It’s not ENTIRELY disgusting. And there’s something about it that just could be just a little bit hot. I mean – sweaty sex ain’t all bad, man. Sure, if it’s rank, that’s gross. But their description involves both the making love and the sweat, which really might be ideal for a lot of people.

I don’t think Hamlet’s in love with his mom. Not by any stretch of the imagination. But I do think, he’s inappropriate with her in areas like this. Maybe he just doesn’t have good boundaries.

Proclaim no shame When the compulsive ardour gives the charge, Since frost itself as actively doth burn, And reason panders will.

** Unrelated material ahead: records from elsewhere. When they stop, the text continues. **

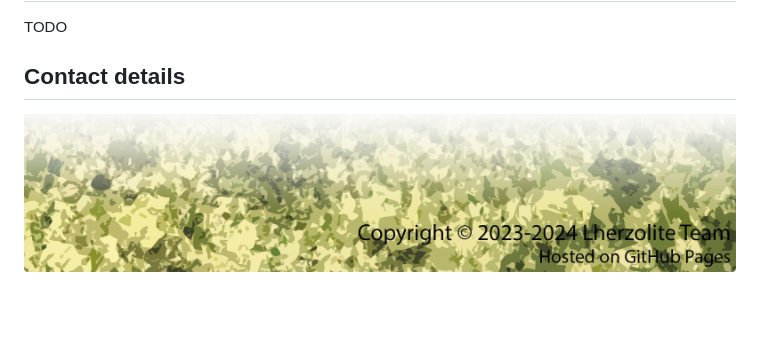
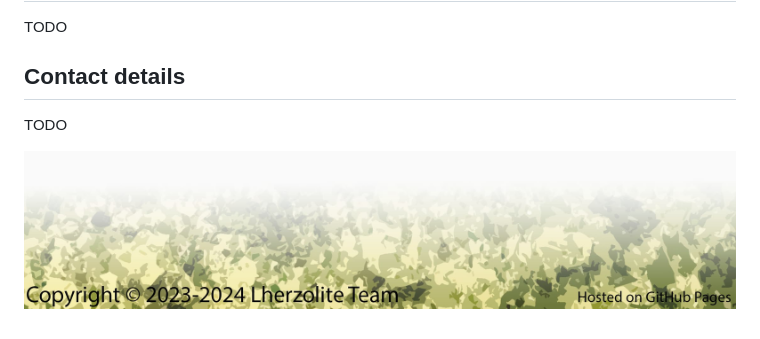
Before and after one commit to lherzolite2024/lherzolite2024.github.io, a Markdown page: lherzolite_website_src.md, the part around the change. Drawn GitHub-style; pictures changed too: imgs/end.jpg; blank space fills up the shorter version.

Commit message:
update website

```diff
--- a/lherzolite_website_src.md
+++ b/lherzolite_website_src.md
@@ -164,5 +164,8 @@ TODO
 
 ## Contact details
 
+TODO
+
+
 
 ![](https://raw.githubusercontent.com/lherzolite2024/lherzolite2024.github.io/main/imgs/end.jpg)
```
Also changed, not shown: imgs/faro-ortegal.jpg (deleted), imgs/header_old.jpg (deleted), 1 other file.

Oh yeah. Compulsive order, giving the charge. Mmm-hmmm.
I mean, what’s funny about this is that it’s such a masculine way to think about lust. I mean- I think, in a man, lust can feel like a compulsion which charges forth. It’s sort of the nature of an erection.
But for women, who are Hamlet’s concern here, I can’t imagine any woman describing her desire this way. It’s more a heat that distracts than a compulsion that charges. It’s more like stepping into a warm pool. You want to swim, of course. Of course you want to swim. The water is warm and all you can think about is how warm the water is and how nice it would be to just sink into it. But it’s not a charge – unless we’re thinking of a charge in the electrical sense – in which case – okay – I can go with that. But even in the electrical sense – it’s not putting your finger in a light socket charge, it’s a bulb on a dimmer – which you can turn up quickly, sure – but you can also turn up slowly.

Rebellious hell, If thou canst mutine in a matron’s bones, To flaming youth let virtue be as wax And melt in her own fire.

Here’s hell. Rebellious hell. No less.
It can create a mutiny, an upheaval, a revolution in an older woman’s bones, And if this is possible, if this is so – then youth, in flames already, might as well dissolve all virtue in its hot desire. Go ahead young people, screw your brains out – no holds barred – since an old lady is getting hot with lust, you might as well let it all out – Go nuts. No controls on anyone anymore, kids. Go to it.